WHAT THIS TASK INVOLVES – Verbatim output required. Print the data in full.

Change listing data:
◆ ◆ ◆

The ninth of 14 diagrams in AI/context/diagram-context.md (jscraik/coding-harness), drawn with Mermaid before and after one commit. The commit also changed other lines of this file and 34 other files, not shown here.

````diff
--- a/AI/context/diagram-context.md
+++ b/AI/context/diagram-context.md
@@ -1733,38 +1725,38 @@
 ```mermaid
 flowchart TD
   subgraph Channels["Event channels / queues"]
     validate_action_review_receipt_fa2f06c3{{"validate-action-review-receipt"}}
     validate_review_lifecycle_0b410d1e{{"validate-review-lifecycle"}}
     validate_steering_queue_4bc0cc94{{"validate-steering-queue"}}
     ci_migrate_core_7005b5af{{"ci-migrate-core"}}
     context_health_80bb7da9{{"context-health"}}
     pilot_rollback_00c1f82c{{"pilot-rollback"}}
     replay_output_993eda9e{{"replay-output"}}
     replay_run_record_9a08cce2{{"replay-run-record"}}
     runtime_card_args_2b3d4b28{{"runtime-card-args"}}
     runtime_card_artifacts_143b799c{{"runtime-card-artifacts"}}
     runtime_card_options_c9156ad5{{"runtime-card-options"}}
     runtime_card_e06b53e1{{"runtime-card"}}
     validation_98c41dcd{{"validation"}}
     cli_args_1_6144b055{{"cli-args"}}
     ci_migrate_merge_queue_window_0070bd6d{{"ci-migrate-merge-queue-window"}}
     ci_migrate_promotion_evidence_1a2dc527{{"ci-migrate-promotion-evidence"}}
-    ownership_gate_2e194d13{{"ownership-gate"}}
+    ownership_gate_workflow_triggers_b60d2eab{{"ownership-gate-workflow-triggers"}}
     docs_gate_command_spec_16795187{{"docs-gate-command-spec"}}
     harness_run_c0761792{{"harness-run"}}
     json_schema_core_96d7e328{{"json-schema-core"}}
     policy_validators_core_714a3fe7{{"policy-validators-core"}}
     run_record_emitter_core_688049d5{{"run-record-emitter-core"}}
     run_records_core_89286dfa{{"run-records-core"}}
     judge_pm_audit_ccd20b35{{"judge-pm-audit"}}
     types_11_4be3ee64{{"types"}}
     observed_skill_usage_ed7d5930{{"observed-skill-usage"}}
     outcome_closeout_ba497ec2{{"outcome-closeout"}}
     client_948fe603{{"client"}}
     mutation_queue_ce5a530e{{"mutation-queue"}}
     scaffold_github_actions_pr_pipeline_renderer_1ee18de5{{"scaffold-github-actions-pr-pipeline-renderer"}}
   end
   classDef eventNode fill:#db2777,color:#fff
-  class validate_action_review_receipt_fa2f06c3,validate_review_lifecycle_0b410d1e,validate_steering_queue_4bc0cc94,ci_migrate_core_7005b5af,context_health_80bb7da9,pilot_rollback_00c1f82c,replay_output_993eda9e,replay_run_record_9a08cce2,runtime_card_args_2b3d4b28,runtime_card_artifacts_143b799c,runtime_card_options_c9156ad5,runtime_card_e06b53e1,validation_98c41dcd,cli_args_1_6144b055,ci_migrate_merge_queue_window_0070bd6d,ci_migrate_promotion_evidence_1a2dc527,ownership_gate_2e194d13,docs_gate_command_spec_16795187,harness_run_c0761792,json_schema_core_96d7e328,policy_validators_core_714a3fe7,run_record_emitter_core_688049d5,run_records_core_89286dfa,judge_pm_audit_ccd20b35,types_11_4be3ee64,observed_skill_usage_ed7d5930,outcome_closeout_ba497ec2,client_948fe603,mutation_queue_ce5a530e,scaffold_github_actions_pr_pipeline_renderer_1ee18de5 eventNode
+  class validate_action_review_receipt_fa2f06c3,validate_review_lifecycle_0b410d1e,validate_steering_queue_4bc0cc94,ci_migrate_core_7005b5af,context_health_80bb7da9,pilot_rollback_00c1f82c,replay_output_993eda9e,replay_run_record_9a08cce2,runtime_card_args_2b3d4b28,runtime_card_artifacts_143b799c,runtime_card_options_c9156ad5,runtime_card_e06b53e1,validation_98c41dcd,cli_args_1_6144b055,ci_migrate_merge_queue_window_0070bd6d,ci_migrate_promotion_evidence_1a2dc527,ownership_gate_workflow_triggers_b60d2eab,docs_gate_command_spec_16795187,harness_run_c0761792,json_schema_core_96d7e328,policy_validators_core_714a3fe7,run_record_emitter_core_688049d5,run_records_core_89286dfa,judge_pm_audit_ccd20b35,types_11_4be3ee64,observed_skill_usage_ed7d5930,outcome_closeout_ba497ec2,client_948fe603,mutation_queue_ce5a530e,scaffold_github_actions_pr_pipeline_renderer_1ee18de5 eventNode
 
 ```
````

◆ ◆ ◆

EXERCISE SOLUTION –
The ninth of 14 diagrams in AI/context/diagram-context.md (jscraik/coding-harness), drawn with Mermaid before and after one commit. The commit also changed other lines of this file and 34 other files, not shown here.

````diff
--- a/AI/context/diagram-context.md
+++ b/AI/context/diagram-context.md
@@ -1733,38 +1725,38 @@
 ```mermaid
 flowchart TD
   subgraph Channels["Event channels / queues"]
     validate_action_review_receipt_fa2f06c3{{"validate-action-review-receipt"}}
     validate_review_lifecycle_0b410d1e{{"validate-review-lifecycle"}}
     validate_steering_queue_4bc0cc94{{"validate-steering-queue"}}
     ci_migrate_core_7005b5af{{"ci-migrate-core"}}
     context_health_80bb7da9{{"context-health"}}
     pilot_rollback_00c1f82c{{"pilot-rollback"}}
     replay_output_993eda9e{{"replay-output"}}
     replay_run_record_9a08cce2{{"replay-run-record"}}
     runtime_card_args_2b3d4b28{{"runtime-card-args"}}
     runtime_card_artifacts_143b799c{{"runtime-card-artifacts"}}
     runtime_card_options_c9156ad5{{"runtime-card-options"}}
     runtime_card_e06b53e1{{"runtime-card"}}
     validation_98c41dcd{{"validation"}}
     cli_args_1_6144b055{{"cli-args"}}
     ci_migrate_merge_queue_window_0070bd6d{{"ci-migrate-merge-queue-window"}}
     ci_migrate_promotion_evidence_1a2dc527{{"ci-migrate-promotion-evidence"}}
-    ownership_gate_2e194d13{{"ownership-gate"}}
+    ownership_gate_workflow_triggers_b60d2eab{{"ownership-gate-workflow-triggers"}}
     docs_gate_command_spec_16795187{{"docs-gate-command-spec"}}
     harness_run_c0761792{{"harness-run"}}
     json_schema_core_96d7e328{{"json-schema-core"}}
     policy_validators_core_714a3fe7{{"policy-validators-core"}}
     run_record_emitter_core_688049d5{{"run-record-emitter-core"}}
     run_records_core_89286dfa{{"run-records-core"}}
     judge_pm_audit_ccd20b35{{"judge-pm-audit"}}
     types_11_4be3ee64{{"types"}}
     observed_skill_usage_ed7d5930{{"observed-skill-usage"}}
     outcome_closeout_ba497ec2{{"outcome-closeout"}}
     client_948fe603{{"client"}}
     mutation_queue_ce5a530e{{"mutation-queue"}}
     scaffold_github_actions_pr_pipeline_renderer_1ee18de5{{"scaffold-github-actions-pr-pipeline-renderer"}}
   end
   classDef eventNode fill:#db2777,color:#fff
-  class validate_action_review_receipt_fa2f06c3,validate_review_lifecycle_0b410d1e,validate_steering_queue_4bc0cc94,ci_migrate_core_7005b5af,context_health_80bb7da9,pilot_rollback_00c1f82c,replay_output_993eda9e,replay_run_record_9a08cce2,runtime_card_args_2b3d4b28,runtime_card_artifacts_143b799c,runtime_card_options_c9156ad5,runtime_card_e06b53e1,validation_98c41dcd,cli_args_1_6144b055,ci_migrate_merge_queue_window_0070bd6d,ci_migrate_promotion_evidence_1a2dc527,ownership_gate_2e194d13,docs_gate_command_spec_16795187,harness_run_c0761792,json_schema_core_96d7e328,policy_validators_core_714a3fe7,run_record_emitter_core_688049d5,run_records_core_89286dfa,judge_pm_audit_ccd20b35,types_11_4be3ee64,observed_skill_usage_ed7d5930,outcome_closeout_ba497ec2,client_948fe603,mutation_queue_ce5a530e,scaffold_github_actions_pr_pipeline_renderer_1ee18de5 eventNode
+  class validate_action_review_receipt_fa2f06c3,validate_review_lifecycle_0b410d1e,validate_steering_queue_4bc0cc94,ci_migrate_core_7005b5af,context_health_80bb7da9,pilot_rollback_00c1f82c,replay_output_993eda9e,replay_run_record_9a08cce2,runtime_card_args_2b3d4b28,runtime_card_artifacts_143b799c,runtime_card_options_c9156ad5,runtime_card_e06b53e1,validation_98c41dcd,cli_args_1_6144b055,ci_migrate_merge_queue_window_0070bd6d,ci_migrate_promotion_evidence_1a2dc527,ownership_gate_workflow_triggers_b60d2eab,docs_gate_command_spec_16795187,harness_run_c0761792,json_schema_core_96d7e328,policy_validators_core_714a3fe7,run_record_emitter_core_688049d5,run_records_core_89286dfa,judge_pm_audit_ccd20b35,types_11_4be3ee64,observed_skill_usage_ed7d5930,outcome_closeout_ba497ec2,client_948fe603,mutation_queue_ce5a530e,scaffold_github_actions_pr_pipeline_renderer_1ee18de5 eventNode
 
 ```
````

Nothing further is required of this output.